Prescription Puppy Foods

    If your puppy is found to have a medical condition that is causing him not to thrive, your veterinarian may prescribe a special diet. Hill's P/D for instance, contains natural DHA, a fatty acid responsible for the development of the brain and nervous system in puppies. This food also contains a balanced ratio of calcium and phosphorus, along with high levels of proteins and minerals intended to aid a puppy's recovery from acute or chronic debilitating diseases and parasitism.

Commercial Puppy Foods

    Search for a good-quality puppy food for optimum growth.
    Search for a good-quality puppy food for optimum growth.

    If your pup is healthy, feed a premium puppy food enriched with vitamins, minerals, fats, balanced ratios of calcium and phosphorus, and other important nutrients a growing puppy requires.
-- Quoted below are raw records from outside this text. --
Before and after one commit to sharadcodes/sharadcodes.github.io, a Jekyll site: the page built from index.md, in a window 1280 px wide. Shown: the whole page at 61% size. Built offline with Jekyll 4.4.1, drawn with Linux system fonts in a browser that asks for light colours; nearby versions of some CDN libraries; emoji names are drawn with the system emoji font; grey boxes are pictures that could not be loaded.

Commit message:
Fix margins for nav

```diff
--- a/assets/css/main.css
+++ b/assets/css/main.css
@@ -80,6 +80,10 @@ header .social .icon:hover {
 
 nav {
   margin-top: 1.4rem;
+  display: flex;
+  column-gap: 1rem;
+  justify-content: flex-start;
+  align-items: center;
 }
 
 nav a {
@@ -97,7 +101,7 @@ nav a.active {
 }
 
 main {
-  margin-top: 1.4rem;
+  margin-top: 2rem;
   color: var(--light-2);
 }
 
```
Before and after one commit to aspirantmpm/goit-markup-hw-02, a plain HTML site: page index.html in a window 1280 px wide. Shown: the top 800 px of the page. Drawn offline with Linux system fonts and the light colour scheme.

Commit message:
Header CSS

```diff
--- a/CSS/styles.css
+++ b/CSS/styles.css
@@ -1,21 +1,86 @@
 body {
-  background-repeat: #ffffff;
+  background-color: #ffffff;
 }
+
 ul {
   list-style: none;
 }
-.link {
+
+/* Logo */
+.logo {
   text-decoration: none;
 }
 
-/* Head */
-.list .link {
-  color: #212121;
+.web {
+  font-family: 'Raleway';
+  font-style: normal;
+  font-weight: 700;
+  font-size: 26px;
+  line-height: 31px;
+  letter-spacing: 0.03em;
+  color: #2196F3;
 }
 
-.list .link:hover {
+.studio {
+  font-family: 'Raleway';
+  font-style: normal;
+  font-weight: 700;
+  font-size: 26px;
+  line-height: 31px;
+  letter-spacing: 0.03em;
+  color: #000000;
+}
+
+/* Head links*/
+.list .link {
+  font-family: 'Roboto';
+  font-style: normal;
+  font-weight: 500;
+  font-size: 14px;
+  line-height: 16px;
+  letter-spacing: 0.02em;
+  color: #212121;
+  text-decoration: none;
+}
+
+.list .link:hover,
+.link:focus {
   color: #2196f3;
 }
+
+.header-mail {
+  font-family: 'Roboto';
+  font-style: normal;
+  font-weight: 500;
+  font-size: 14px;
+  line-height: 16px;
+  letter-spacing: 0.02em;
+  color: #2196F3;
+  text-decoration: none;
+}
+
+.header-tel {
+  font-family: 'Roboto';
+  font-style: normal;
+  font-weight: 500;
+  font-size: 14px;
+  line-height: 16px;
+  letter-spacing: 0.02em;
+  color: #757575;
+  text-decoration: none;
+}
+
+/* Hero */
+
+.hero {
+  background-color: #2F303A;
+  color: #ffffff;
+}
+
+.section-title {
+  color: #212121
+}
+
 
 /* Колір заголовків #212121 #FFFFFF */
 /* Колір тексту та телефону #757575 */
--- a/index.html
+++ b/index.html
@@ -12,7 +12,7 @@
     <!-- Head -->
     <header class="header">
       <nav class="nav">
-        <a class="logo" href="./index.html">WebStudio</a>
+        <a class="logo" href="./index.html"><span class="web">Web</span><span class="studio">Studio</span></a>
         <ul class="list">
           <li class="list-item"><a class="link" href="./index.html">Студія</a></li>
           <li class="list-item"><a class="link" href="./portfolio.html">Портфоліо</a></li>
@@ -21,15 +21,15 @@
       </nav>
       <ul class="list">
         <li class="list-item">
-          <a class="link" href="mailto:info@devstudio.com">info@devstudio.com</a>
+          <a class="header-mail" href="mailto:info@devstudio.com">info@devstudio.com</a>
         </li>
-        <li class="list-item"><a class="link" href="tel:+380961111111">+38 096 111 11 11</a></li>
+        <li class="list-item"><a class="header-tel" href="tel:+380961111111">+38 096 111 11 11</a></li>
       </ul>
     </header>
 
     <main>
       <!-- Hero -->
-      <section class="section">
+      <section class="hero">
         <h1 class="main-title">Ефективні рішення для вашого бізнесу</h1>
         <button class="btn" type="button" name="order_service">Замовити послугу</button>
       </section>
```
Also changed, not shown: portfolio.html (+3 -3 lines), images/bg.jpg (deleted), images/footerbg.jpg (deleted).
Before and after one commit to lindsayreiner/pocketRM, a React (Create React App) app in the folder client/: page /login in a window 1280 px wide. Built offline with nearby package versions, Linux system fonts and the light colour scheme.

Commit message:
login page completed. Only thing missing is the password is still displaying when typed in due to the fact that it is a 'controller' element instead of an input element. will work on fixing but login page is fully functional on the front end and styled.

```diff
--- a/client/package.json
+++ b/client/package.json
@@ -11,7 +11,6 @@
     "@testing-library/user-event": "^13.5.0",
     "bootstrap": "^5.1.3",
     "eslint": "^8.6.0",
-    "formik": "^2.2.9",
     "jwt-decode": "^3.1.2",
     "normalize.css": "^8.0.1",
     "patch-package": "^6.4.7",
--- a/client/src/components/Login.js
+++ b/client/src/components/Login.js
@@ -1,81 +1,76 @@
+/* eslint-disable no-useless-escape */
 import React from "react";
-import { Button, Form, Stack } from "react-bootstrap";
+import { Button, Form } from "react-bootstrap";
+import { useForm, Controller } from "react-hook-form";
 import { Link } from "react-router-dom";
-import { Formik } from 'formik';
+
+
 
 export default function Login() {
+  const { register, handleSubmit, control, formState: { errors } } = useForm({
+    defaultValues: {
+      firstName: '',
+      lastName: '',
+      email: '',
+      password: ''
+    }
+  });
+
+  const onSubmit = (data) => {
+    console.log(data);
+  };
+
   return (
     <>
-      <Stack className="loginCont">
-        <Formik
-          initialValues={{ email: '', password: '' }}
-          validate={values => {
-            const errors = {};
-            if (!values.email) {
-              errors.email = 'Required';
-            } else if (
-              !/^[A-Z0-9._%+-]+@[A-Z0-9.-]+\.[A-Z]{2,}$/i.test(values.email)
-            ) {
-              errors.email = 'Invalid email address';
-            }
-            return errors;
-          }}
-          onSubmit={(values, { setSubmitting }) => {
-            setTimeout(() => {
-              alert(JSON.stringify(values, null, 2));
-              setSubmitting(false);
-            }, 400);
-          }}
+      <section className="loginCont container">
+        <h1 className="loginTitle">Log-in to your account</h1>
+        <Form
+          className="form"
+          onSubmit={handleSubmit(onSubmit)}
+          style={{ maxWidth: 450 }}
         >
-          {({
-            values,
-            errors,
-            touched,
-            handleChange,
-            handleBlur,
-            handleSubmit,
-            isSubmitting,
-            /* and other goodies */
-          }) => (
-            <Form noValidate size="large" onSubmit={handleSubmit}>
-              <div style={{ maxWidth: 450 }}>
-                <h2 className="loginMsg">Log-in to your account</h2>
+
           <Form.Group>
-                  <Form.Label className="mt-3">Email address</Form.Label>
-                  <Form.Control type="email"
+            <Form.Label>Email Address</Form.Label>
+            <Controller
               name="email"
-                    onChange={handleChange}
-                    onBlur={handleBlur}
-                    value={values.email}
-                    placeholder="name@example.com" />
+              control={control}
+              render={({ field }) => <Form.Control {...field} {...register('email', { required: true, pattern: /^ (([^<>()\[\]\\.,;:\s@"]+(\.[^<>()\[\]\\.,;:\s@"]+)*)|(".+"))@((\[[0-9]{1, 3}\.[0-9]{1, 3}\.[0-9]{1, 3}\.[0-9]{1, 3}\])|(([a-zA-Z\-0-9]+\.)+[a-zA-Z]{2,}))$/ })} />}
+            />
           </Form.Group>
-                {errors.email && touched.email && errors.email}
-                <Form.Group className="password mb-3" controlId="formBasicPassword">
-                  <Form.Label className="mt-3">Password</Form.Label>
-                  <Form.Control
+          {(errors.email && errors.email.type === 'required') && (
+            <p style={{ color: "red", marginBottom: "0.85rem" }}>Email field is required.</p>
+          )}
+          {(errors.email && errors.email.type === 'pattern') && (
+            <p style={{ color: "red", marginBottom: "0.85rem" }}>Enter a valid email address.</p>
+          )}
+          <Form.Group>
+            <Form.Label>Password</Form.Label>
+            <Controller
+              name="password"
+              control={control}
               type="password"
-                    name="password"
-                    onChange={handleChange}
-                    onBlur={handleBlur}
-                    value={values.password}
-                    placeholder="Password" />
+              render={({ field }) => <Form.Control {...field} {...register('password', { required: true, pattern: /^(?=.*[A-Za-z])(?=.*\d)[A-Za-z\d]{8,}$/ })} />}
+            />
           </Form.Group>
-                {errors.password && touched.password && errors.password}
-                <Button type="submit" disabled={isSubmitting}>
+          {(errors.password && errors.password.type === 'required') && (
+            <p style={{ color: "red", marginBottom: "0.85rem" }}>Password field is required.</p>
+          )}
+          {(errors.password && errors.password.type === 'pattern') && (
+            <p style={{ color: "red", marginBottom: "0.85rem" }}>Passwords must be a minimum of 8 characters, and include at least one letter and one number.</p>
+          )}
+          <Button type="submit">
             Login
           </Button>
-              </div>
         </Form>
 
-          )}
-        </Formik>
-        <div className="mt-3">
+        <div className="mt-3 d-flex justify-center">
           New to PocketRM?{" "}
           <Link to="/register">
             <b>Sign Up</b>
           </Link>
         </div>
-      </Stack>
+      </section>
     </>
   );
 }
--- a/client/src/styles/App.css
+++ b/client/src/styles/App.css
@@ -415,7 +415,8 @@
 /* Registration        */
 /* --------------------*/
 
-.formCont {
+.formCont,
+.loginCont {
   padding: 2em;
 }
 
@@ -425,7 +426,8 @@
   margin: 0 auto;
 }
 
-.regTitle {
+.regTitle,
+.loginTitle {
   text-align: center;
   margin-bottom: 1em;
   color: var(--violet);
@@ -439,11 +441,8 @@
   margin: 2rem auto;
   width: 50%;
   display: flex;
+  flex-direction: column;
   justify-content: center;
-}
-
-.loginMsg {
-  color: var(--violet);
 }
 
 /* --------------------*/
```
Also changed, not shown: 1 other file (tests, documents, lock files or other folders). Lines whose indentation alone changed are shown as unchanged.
Stay away from cheap dog foods that mostly contain lots of grains and little nutritional value. The American Society for the Prevention of Cruelty to Animals (ASPCA) says high-quality brands to consider include Iams, Eukanuba, Hill's Science Diet, and Purina Pro Plan.

Considerations

    Large-breed puppies must grow slowly and steadily.
    Large-breed puppies must grow slowly and steadily.

    If your puppy needs to gain some weight, don't overfeed him in your concern. Feed him properly, and he'll put on the weight if he is clear of other health problems. Divide a pup's daily nutrition into two or three feedings per day, depending on the age of the pup. Don't overload a young pup's digestive system. If you are unsure how much to feed, use the feeding guidelines on the bag, or ask your veterinarian. The amounts fed may need to be adjusted a little if your puppy is very active or is still not gaining weight. Look at any dog of any age when you feed it, and notice if it is gaining or losing weight. Special attention is required in feeding large-breed puppies during periods of rapid growth. A large-breed growth diet that has passed Association of American Feed Control Officials (AAFCO) animal-feeding tests should be fed until the puppy has reached about 80 percent of its expected adult weight, says Jennifer Larsen, a veterinarian specialized in Small Animal Clinical Nutrition.